Records from a data collection:
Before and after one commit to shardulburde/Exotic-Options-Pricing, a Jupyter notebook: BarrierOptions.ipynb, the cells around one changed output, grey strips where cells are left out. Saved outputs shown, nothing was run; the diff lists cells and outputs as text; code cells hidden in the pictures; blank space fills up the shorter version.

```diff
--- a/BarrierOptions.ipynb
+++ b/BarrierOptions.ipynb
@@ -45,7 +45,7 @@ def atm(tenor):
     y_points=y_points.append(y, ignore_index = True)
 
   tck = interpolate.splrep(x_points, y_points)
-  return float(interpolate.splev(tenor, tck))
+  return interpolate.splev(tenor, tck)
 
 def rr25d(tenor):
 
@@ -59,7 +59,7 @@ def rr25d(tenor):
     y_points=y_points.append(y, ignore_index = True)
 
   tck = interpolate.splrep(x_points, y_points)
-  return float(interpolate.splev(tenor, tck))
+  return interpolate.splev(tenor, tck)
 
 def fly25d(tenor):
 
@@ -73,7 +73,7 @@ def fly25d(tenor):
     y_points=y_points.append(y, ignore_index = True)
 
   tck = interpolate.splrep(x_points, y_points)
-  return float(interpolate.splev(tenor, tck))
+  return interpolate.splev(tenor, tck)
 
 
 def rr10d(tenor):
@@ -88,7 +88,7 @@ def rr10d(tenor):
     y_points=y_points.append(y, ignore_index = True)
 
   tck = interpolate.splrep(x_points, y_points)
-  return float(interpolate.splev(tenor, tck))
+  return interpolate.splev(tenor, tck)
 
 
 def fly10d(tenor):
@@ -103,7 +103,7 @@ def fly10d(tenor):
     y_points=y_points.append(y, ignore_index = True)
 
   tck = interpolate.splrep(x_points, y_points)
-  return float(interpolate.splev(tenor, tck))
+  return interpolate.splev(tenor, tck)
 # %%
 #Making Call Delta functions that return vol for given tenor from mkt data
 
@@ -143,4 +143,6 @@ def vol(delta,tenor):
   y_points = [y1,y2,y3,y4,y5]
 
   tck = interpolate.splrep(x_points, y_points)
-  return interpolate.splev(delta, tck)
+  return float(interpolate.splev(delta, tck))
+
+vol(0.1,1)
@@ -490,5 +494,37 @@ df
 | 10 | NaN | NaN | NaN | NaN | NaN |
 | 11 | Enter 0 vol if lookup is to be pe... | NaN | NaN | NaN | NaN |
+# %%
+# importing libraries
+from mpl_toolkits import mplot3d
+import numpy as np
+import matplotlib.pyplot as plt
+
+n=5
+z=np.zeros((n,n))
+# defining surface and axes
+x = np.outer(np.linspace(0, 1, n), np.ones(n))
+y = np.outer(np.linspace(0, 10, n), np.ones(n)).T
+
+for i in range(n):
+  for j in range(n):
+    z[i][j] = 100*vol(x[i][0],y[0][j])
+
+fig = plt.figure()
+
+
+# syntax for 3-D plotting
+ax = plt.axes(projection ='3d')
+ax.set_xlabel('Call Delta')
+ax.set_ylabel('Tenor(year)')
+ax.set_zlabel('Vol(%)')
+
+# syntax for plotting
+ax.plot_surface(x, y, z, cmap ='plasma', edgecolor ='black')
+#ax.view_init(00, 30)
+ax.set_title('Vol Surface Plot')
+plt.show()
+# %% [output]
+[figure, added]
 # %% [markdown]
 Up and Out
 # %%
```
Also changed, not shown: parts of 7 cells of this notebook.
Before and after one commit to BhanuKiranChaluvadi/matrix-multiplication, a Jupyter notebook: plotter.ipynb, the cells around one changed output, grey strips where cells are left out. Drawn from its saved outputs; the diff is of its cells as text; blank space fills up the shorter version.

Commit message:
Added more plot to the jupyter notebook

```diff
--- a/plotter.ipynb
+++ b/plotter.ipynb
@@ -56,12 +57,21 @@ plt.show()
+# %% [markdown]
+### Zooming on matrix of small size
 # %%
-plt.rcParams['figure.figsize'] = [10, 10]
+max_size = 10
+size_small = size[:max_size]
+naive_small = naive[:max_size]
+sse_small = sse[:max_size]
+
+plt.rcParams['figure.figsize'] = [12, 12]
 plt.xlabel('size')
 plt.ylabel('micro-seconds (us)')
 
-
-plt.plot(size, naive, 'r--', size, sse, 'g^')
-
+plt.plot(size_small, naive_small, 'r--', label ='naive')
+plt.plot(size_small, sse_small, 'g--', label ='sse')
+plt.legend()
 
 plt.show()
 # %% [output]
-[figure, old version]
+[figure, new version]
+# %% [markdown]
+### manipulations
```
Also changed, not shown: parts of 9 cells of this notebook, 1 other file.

DIRECTIONS FOR THIS TASK: Within the data above, tally every line that has "changed" in it. Answer with the number only.

RESPONSE: 4